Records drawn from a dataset

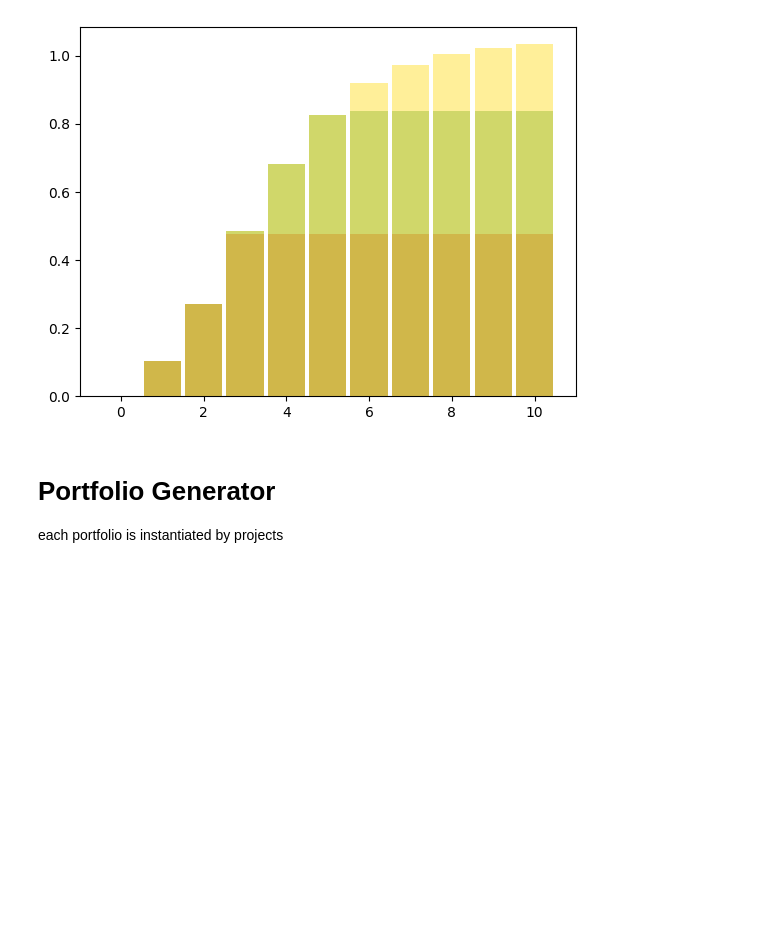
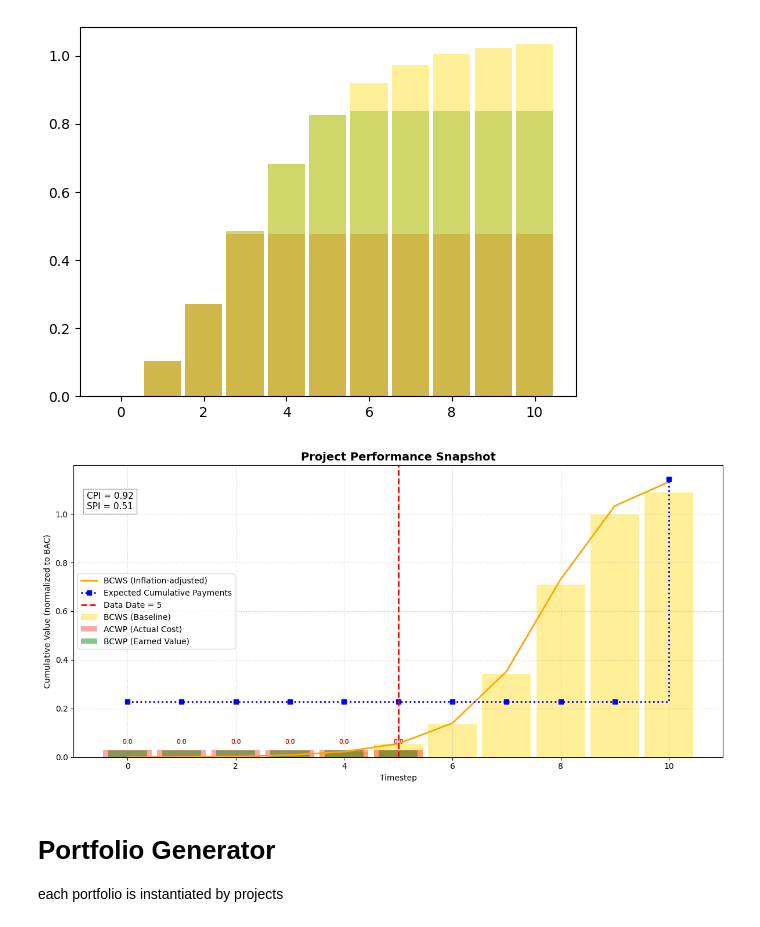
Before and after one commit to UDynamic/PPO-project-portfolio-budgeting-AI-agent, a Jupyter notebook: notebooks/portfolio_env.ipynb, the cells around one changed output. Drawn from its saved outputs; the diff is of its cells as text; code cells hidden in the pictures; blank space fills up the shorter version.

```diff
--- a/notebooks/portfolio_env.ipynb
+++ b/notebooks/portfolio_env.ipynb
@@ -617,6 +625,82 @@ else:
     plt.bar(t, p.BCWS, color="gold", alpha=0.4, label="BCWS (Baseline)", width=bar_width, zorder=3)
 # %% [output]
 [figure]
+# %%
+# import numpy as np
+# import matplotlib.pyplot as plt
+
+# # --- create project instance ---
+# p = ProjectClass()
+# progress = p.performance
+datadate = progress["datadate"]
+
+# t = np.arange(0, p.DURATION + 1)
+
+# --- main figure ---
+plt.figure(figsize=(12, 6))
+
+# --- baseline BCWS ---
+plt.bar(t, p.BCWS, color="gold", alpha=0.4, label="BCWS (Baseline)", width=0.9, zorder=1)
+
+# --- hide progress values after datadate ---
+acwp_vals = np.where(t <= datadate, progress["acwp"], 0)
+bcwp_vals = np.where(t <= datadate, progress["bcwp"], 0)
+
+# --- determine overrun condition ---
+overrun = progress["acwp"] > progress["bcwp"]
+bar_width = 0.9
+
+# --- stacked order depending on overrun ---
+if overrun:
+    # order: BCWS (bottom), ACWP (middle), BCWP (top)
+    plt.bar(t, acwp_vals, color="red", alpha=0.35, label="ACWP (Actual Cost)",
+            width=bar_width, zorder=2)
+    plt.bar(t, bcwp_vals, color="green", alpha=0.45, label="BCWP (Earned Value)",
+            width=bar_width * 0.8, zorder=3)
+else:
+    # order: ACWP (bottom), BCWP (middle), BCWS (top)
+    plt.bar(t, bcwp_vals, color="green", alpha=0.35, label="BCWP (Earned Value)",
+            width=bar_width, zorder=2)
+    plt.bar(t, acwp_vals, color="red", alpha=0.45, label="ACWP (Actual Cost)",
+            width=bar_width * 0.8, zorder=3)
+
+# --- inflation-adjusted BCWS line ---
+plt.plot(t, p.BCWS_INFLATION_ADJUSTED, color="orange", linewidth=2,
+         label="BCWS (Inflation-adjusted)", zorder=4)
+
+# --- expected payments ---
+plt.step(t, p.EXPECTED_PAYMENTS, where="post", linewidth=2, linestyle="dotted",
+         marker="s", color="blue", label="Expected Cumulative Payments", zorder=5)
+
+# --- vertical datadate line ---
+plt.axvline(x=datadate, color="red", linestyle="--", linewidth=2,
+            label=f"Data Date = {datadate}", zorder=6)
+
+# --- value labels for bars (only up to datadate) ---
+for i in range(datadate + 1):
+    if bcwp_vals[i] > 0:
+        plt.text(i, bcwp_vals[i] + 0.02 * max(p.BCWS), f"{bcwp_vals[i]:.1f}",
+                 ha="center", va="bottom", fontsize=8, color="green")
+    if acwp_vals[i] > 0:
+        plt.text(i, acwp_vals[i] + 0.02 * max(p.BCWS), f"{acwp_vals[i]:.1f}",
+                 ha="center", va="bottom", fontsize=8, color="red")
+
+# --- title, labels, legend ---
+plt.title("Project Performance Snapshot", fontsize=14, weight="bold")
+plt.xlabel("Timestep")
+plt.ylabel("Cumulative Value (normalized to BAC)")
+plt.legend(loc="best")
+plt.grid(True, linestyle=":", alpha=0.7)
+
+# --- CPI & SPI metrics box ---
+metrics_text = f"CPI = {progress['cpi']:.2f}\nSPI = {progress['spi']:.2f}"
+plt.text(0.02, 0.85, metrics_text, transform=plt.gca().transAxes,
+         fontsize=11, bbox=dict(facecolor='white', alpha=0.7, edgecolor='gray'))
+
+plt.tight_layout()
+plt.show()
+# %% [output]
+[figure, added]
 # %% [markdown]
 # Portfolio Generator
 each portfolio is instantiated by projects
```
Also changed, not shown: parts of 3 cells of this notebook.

> _How to complete this task_: Using the entries above, say how many lines include the word "figure", with no other output.

> _Solution below_: 4